Reading Yousuf Karsh
I’m currently reading Yousuf Karsh’s biography “In search of Greatness”. In it he has about 12 pages discussing his approach of photography and I thought I’d share this bit of wisdom.
“I believe that it is the Artist’s job to accomplish at lease two things- to stir the emotions of the viewer and to lay bare the soul of his subject. When my own emotions have been stirred, I hope I can succeed in stirring those of others. But it is the mind and soul of the personality before my camera that interests me the most, and the greater the mind and soul, the greater my interest.”
What do you think?
Another gem from Karsh
Here is another gem I picked up from Karshe's book.
“Everyday we witness commendable amateur efforts, very often made in colour. I mean amateur in the true sense, that is taken by people who do not earn their living through photography. We must always be prepared for happy surprises from such amateurs, because they are the most likely of all to be uninhibited in their approach”
I mentioned on another post the other day that I was fortunate to find a wonderful tome of Karsh's portraits in a used bookstore. I believe it was titled something like: Portraits of Great Americans 1940 to 1980 or something like that.
Each of the portraits is spectacular and they do seem to reflect the "greatness" of the various artists, politicians, celebrities etc.
Yes, they are highly "posed" and very flattering - but I think that that is the greatness of Karsh - he brings out the "dignity" of his subjects.
Some might object that he "pandered" to the wealthy and powerful - but he was also a damned good photographer! ;)
In Search of Greatness is a great read. I have owned a copy for several years and need to go back and reread it. I also have the book Karsh, a wonderful collection of his portraits. Both my books were gifts from a friend, he sent them to Karsh and had them inscribed to me.........now that's a gift! :D
One of the best lectures I ever attended was by Karsh - and he had slides!
I was working as a photographer for a newspaper at the time, so I photographed him giving the lecture. His response - a large wink:D
Sadly, the light levels were such as to permit slide shows - the "wink" photo was too blurred to be usable.
That was where I saw the alternate version of Winston Churchill's portrait - with Churchill smiling.

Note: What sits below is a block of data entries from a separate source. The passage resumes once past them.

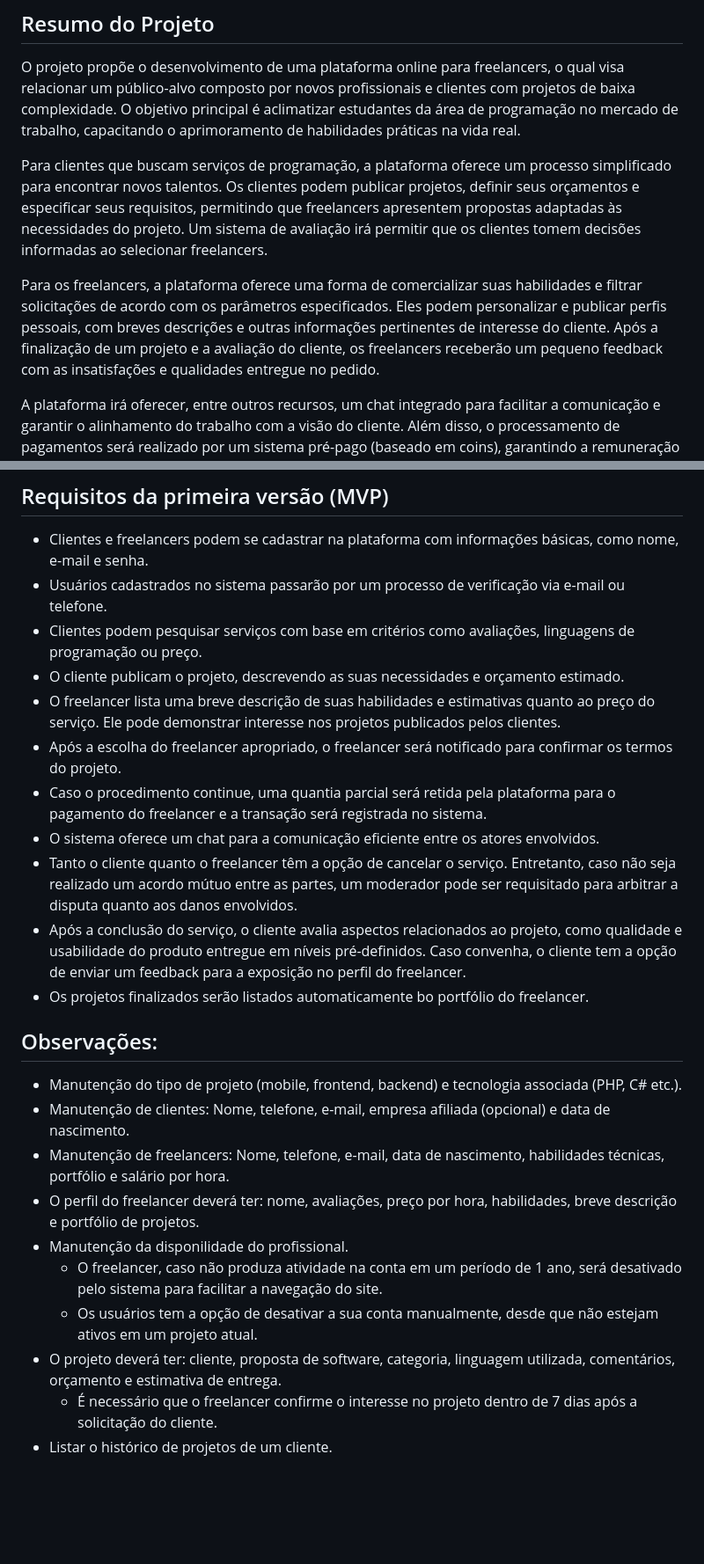
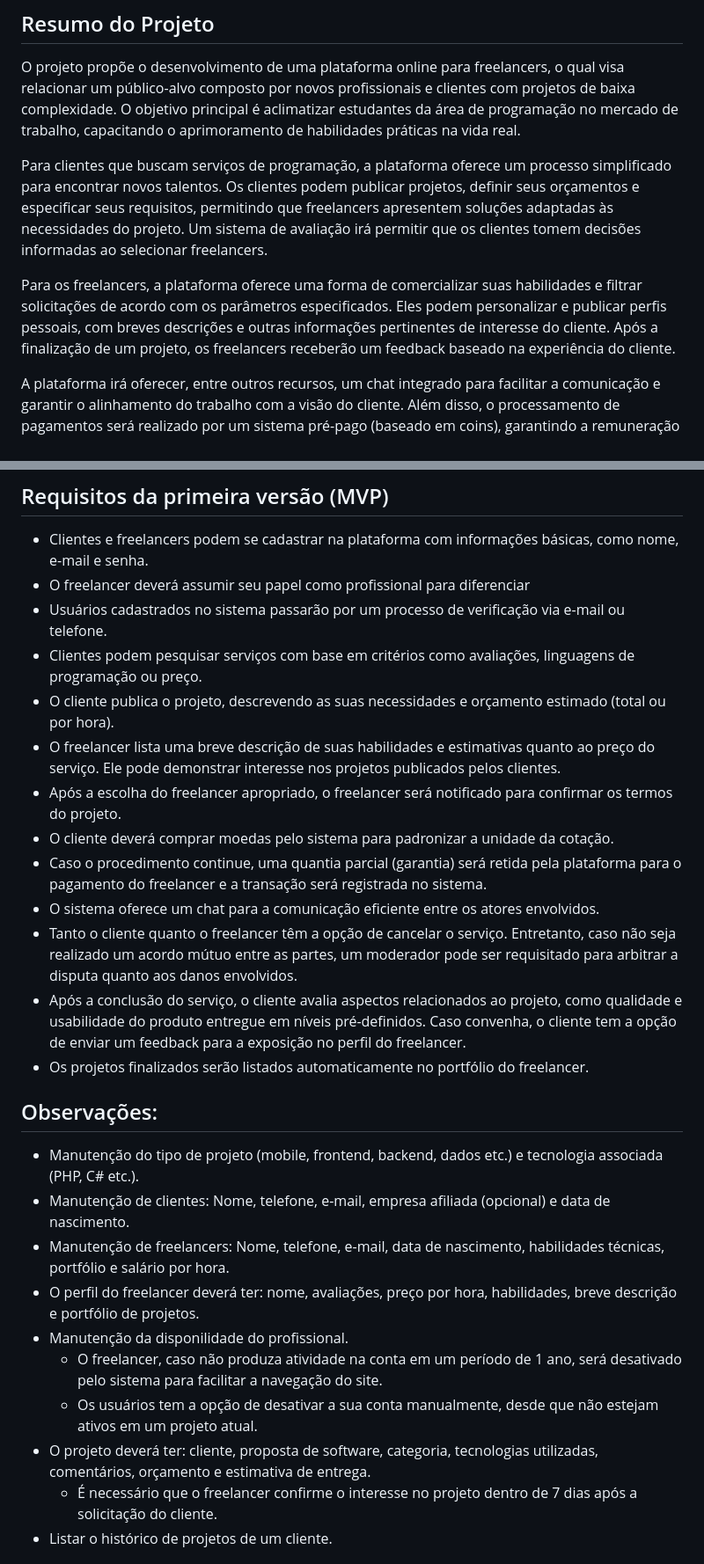
Before and after one commit to Pesagniya/privatevoid, a Markdown page: README.md, 2 parts joined by grey strips. Shown at 88% size. Rendered like a GitHub page; blank space fills up the shorter version.

```diff
--- a/README.md
+++ b/README.md
@@ -13,9 +13,9 @@ privatevoid
 
 O projeto propõe o desenvolvimento de uma plataforma online para freelancers, o qual visa relacionar um público-alvo composto por novos profissionais e clientes com projetos de baixa complexidade. O objetivo principal é aclimatizar estudantes da área de programação no mercado de trabalho, capacitando o aprimoramento de habilidades práticas na vida real.
 
-Para clientes que buscam serviços de programação, a plataforma oferece um processo simplificado para encontrar novos talentos. Os clientes podem publicar projetos, definir seus orçamentos e especificar seus requisitos, permitindo que freelancers apresentem propostas adaptadas às necessidades do projeto. Um sistema de avaliação irá permitir que os clientes tomem decisões informadas ao selecionar freelancers.
+Para clientes que buscam serviços de programação, a plataforma oferece um processo simplificado para encontrar novos talentos. Os clientes podem publicar projetos, definir seus orçamentos e especificar seus requisitos, permitindo que freelancers apresentem soluções adaptadas às necessidades do projeto. Um sistema de avaliação irá permitir que os clientes tomem decisões informadas ao selecionar freelancers.
 
-Para os freelancers, a plataforma oferece uma forma de comercializar suas habilidades e filtrar solicitações de acordo com os parâmetros especificados. Eles podem personalizar e publicar perfis pessoais, com breves descrições e outras informações pertinentes de interesse do cliente. Após a finalização de um projeto e a avaliação do cliente, os freelancers receberão um pequeno feedback com as insatisfações e qualidades entregue no pedido.
+Para os freelancers, a plataforma oferece uma forma de comercializar suas habilidades e filtrar solicitações de acordo com os parâmetros especificados. Eles podem personalizar e publicar perfis pessoais, com breves descrições e outras informações pertinentes de interesse do cliente. Após a finalização de um projeto, os freelancers receberão um feedback baseado na experiência do cliente.
 
 A plataforma irá oferecer, entre outros recursos, um chat integrado para facilitar a comunicação e garantir o alinhamento do trabalho com a visão do cliente. Além disso, o processamento de pagamentos será realizado por um sistema pré-pago (baseado em coins), garantindo a remuneração justa para freelancers e um sistema de pagamento confiável para os clientes.
 
@@ -50,27 +50,29 @@ A plataforma irá oferecer, entre outros recursos, um chat integrado para facili
 ## Requisitos da primeira versão (MVP)
 
  - Clientes e freelancers podem se cadastrar na plataforma com informações básicas, como nome, e-mail e senha.
+ - O freelancer deverá assumir seu papel como profissional para diferenciar
  - Usuários cadastrados no sistema passarão por um processo de verificação via e-mail ou telefone.
  - Clientes podem pesquisar serviços com base em critérios como avaliações, linguagens de programação ou preço.
- - O cliente publicam o projeto, descrevendo as suas necessidades e orçamento estimado.
+ - O cliente publica o projeto, descrevendo as suas necessidades e orçamento estimado (total ou por hora).
  - O freelancer lista uma breve descrição de suas habilidades e estimativas quanto ao preço do serviço. Ele pode demonstrar interesse nos projetos publicados pelos clientes.
  - Após a escolha do freelancer apropriado, o freelancer será notificado para confirmar os termos do projeto.
- - Caso o procedimento continue, uma quantia parcial será retida pela plataforma para o pagamento do freelancer e a transação será registrada no sistema.
+ - O cliente deverá comprar moedas pelo sistema para padronizar a unidade da cotação.
+ - Caso o procedimento continue, uma quantia parcial (garantia) será retida pela plataforma para o pagamento do freelancer e a transação será registrada no sistema.
  - O sistema oferece um chat para a comunicação eficiente entre os atores envolvidos.
  - Tanto o cliente quanto o freelancer têm a opção de cancelar o serviço. Entretanto, caso não seja realizado um acordo mútuo entre as partes, um moderador pode ser requisitado para arbitrar a disputa quanto aos danos envolvidos.
  - Após a conclusão do serviço, o cliente avalia aspectos relacionados ao projeto, como qualidade e usabilidade do produto entregue em níveis pré-definidos. Caso convenha, o cliente tem a opção de enviar um feedback para a exposição no perfil do freelancer.
- - Os projetos finalizados serão listados automaticamente bo portfólio do freelancer.
+ - Os projetos finalizados serão listados automaticamente no portfólio do freelancer.
 
 ## Observações:
 
- - Manutenção do tipo de projeto (mobile, frontend, backend) e tecnologia associada (PHP, C# etc.).
+ - Manutenção do tipo de projeto (mobile, frontend, backend, dados etc.) e tecnologia associada (PHP, C# etc.).
  - Manutenção de clientes: Nome, telefone, e-mail, empresa afiliada (opcional) e data de nascimento.
  - Manutenção de freelancers: Nome, telefone, e-mail, data de nascimento, habilidades técnicas, portfólio e salário por hora.
  - O perfil do freelancer deverá ter: nome, avaliações, preço por hora, habilidades, breve descrição e portfólio de projetos.
  - Manutenção da disponilidade do profissional.
     - O freelancer, caso não produza atividade na conta em um período de 1 ano, será desativado pelo sistema para facilitar a navegação do site.
     - Os usuários tem a opção de desativar a sua conta manualmente, desde que não estejam ativos em um projeto atual.
- - O projeto deverá ter: cliente, proposta de software, categoria, linguagem utilizada, comentários, orçamento e estimativa de entrega.
+ - O projeto deverá ter: cliente, proposta de software, categoria, tecnologias utilizadas, comentários, orçamento e estimativa de entrega.
     -  É necessário que o freelancer confirme o interesse no projeto dentro de 7 dias após a solicitação do cliente.
  - Listar o histórico de projetos de um cliente.
 
```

Interestingly enough, Yousuf Karsh's brother, Malak Karsh was also a fine photographer in his own right. It was his photograph that graced the back of Canada's $1.00 bill, when we had a $1.00 bill. In what may be an archetypical response of a successful immigrant to Canada, he was known throughout most of his professional career by his first name, Malak, because it made it less likely that he and his brother would be confused.
There is a lot to be learned from either of them.
A great and interesting photographer indeed! My husband had the wonderful good fortune and opportunity to become friends with a great photographer Herman Leonard who apprenticed under Karsh for a year (I believe in 1948).
Known for his portraits of Jazz greats in the 40's and 50's, Mr. Leonard told us that the lighting he learned from Karsh, along with many other elements, was an important key in his own photography. Herman Leonard worked with Karsh during the sessions with Einstein, Harry S. Truman and Clark Gable, among many others.
I think Leonard, along with Karsh, can be considered among the pioneers who 'sculpted' with light!!
In my first year of teaching photography, I had a young student who asked, pointing to the Karsh portrait of Winston Churchill that hung on the wall, "Would you like to meet that man?" I wondered aloud if he was not aware that Winston Churchill had been dead for many years. He responded by saying that he had been talking about Yousef Karsh, who was his next-door neighbor at the Ritz in Boston. When I finally found a way to respond, he suggested that he could ask Mr. Karsh to come in to the class. I think I simply nodded.
Mr. Karsh declined the opportunity to visit a small class of young beginners but graciously offered to have me and two or three of my students come to visit him in his apartment. Unfortunately, he became rather seriously ill very soon after that and the visit was never to happen.